Two Vande Bharat inter-city trains have been in service on the Delhi - Varanasi and the Delhi - Katra routes since 2019 with a third train set to enter service in June. These trains were built by the state-owned Integral Coach Factory (ICF) in Chennai and ICF will oversee manufacturing of 26 of the trains from this latest order. Medha Servo Drives is set to manufacture propulsion systems for the fleet under the supervision of ICF engineers.
In addition, Siemens will supply traction equipment for 16 trains and Alstom nine. Siemens is set to partner with Modern Coach Factory in Amethi while Alstom will manufacture its trains in partnership with the Rail Coach Factory at Kapurthala.
State-owned Bharat Heavy Electricals Limited (BHEL) will provide the systems for four trains while single developmental orders have also been placed with the Saini Electricals and Titagarh-Firema. These trains are expected to be manufactured by ICF, although this hasn’t been confirmed. “Our company has been asked to supply the systems for one train within 24 months,” Mr Umesh Chowdhury of Titagarh told IRJ.

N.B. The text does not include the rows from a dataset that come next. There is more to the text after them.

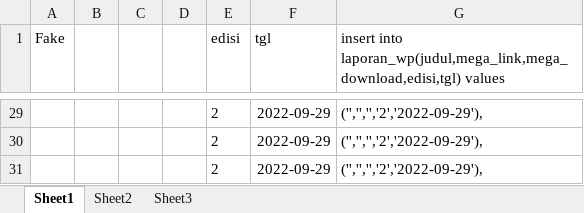
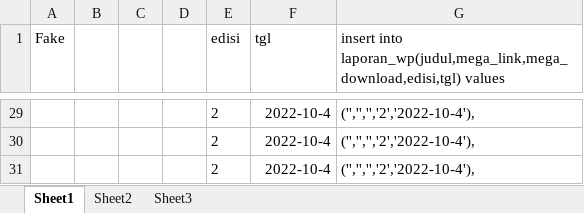
Before and after one commit to roni7032/shop, an Excel workbook: Post WP/onde2.xlsx, sheet Sheet1, drawn as a sheet; only a part is shown, gaps mark what is left out; values as stored, in another font and other column widths than the file's, no borders; the diff covers the shown part only; the diff names each change by its address in the sheet, - before the commit and + after, or states it on an @@ line.

```diff
--- a/Post WP/onde2.xlsx (sheet Sheet1)
+++ b/Post WP/onde2.xlsx (sheet Sheet1)
-F29:F31 (tgl): 2022-09-29
+F29:F31 (tgl): 2022-10-4
-G29:G31: ('','','','2','2022-09-29'),
+G29:G31: ('','','','2','2022-10-4'),
```
Also changed, not shown: 10 added rows, 10 removed rows and 34 edited cells elsewhere in this sheet, 1 other file.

IR is procuring the new trains to speed up the speed of its services. Finance Minister Ms Nirmala Sitharaman announced plans for the manufacture of 400 Vande Bharat trains by 2025 in her budget speech in January.
An initial order for the traction equipment for 44 trains was placed with Medha Servo Drives last year. Alstom and Siemens did not participate in this tender process following a disagreement with requirements to supply bogies and wheels, along with the propulsion systems. The second tender did not entail the same clauses.

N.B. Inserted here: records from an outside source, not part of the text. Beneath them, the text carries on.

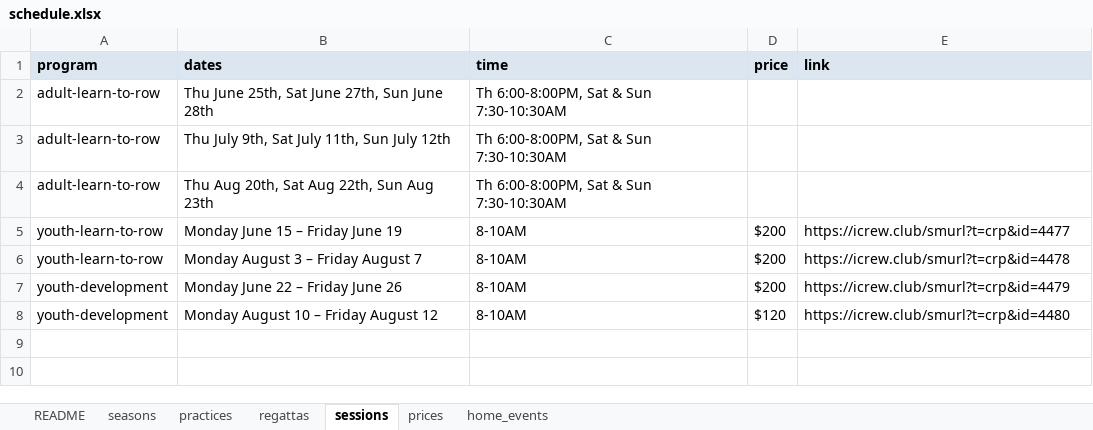
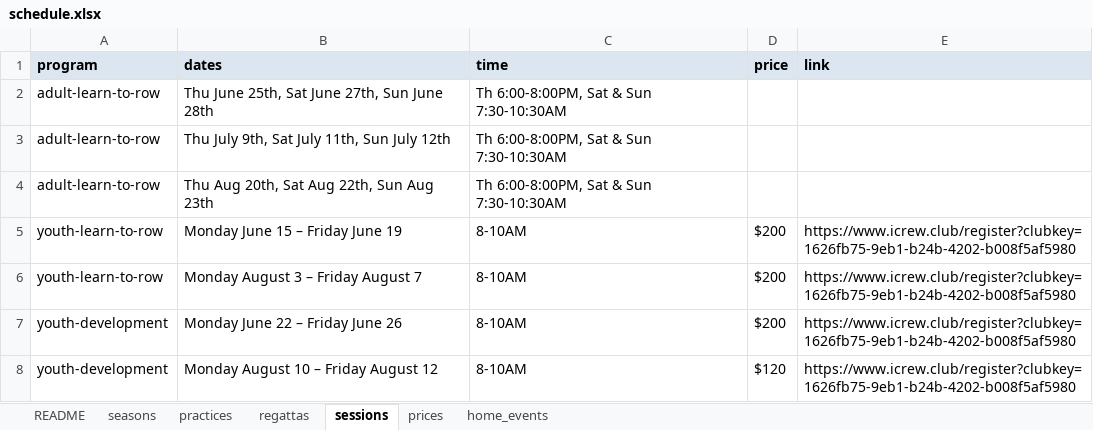
Before and after one commit to belmontrowing/belmontrowing.github.io, an Excel workbook: schedule.xlsx, sheet sessions, drawn as a sheet; values as stored, in another font and other column widths than the file's, no borders; the diff names each change by its address in the sheet, - before the commit and + after, or states it on an @@ line.

```diff
--- a/schedule.xlsx (sheet sessions)
+++ b/schedule.xlsx (sheet sessions)
-E5 (link): https://icrew.club/smurl?t=crp&id=4477
+E5 (link): https://www.icrew.club/register?clubkey=1626fb75-9eb1-b24b-4202-b008f5af5980
-E6 (link): https://icrew.club/smurl?t=crp&id=4478
+E6 (link): https://www.icrew.club/register?clubkey=1626fb75-9eb1-b24b-4202-b008f5af5980
-E7 (link): https://icrew.club/smurl?t=crp&id=4479
+E7 (link): https://www.icrew.club/register?clubkey=1626fb75-9eb1-b24b-4202-b008f5af5980
-E8 (link): https://icrew.club/smurl?t=crp&id=4480
+E8 (link): https://www.icrew.club/register?clubkey=1626fb75-9eb1-b24b-4202-b008f5af5980
```
Also changed, not shown: sheet seasons, 2 other files.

India’s railway industry is generally enthused with IR's push to acquire modern rolling stock, but there are some reservations about IR's policy to engage multiple players. “It is always good to have two suppliers but splitting up the contract between seven companies could cause delays in project execution,” says former ICF managing director, Mr Sushanshu Mani, known as the inventor of the Vande Bharat trains.

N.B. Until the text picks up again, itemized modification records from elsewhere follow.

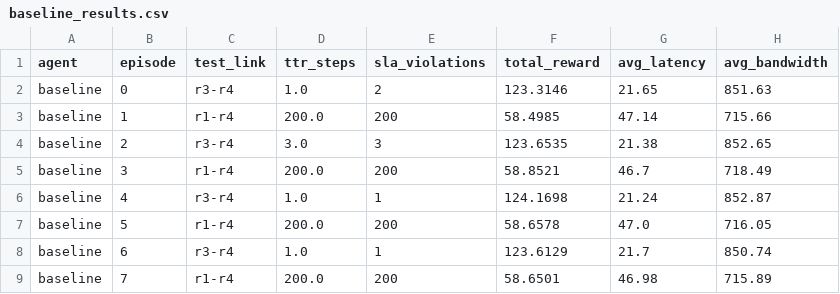
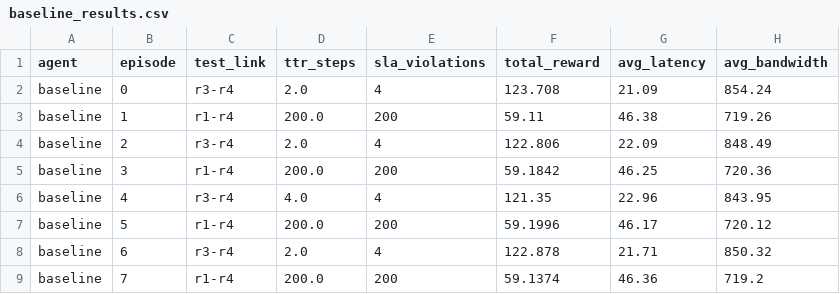
Before and after one commit to wer134/vagus, a CSV file: autonomous-network-mgmt/experiments/results/baseline_results.csv, drawn as a sheet; only a part is shown; the diff covers the shown part only.

Commit message:
results: offline re-evaluation after audit (new MAML vs PPO, 50 ep, 1 tick/step)

```diff
--- a/autonomous-network-mgmt/experiments/results/baseline_results.csv
+++ b/autonomous-network-mgmt/experiments/results/baseline_results.csv
@@ -1,9 +1,9 @@
 agent,episode,test_link,ttr_steps,sla_violations,total_reward,avg_latency,avg_bandwidth
-baseline,0,r3-r4,1.0,2,123.3146,21.65,851.63
-baseline,1,r1-r4,200.0,200,58.4985,47.14,715.66
-baseline,2,r3-r4,3.0,3,123.6535,21.38,852.65
-baseline,3,r1-r4,200.0,200,58.8521,46.7,718.49
-baseline,4,r3-r4,1.0,1,124.1698,21.24,852.87
-baseline,5,r1-r4,200.0,200,58.6578,47.0,716.05
-baseline,6,r3-r4,1.0,1,123.6129,21.7,850.74
-baseline,7,r1-r4,200.0,200,58.6501,46.98,715.89
+baseline,0,r3-r4,2.0,4,123.708,21.09,854.24
+baseline,1,r1-r4,200.0,200,59.11,46.38,719.26
+baseline,2,r3-r4,2.0,4,122.806,22.09,848.49
+baseline,3,r1-r4,200.0,200,59.1842,46.25,720.36
+baseline,4,r3-r4,4.0,4,121.35,22.96,843.95
+baseline,5,r1-r4,200.0,200,59.1996,46.17,720.12
+baseline,6,r3-r4,2.0,4,122.878,21.71,850.32
+baseline,7,r1-r4,200.0,200,59.1374,46.36,719.2
```
Also changed, not shown: 165 edited cells elsewhere in this file, autonomous-network-mgmt/experiments/results/fewshot_results.csv, 1 other file.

There is also concern about installing facilities to maintain the trains. “Timetables and routes need to be decided now, so that maintenance sheds are constructed at the right locations,” a ministry official said. “Unfortunately, there is no focus on such activities at the moment.”
The new trains are likely to replace the inter-city Shatabdi trains, which operate on day-long journeys.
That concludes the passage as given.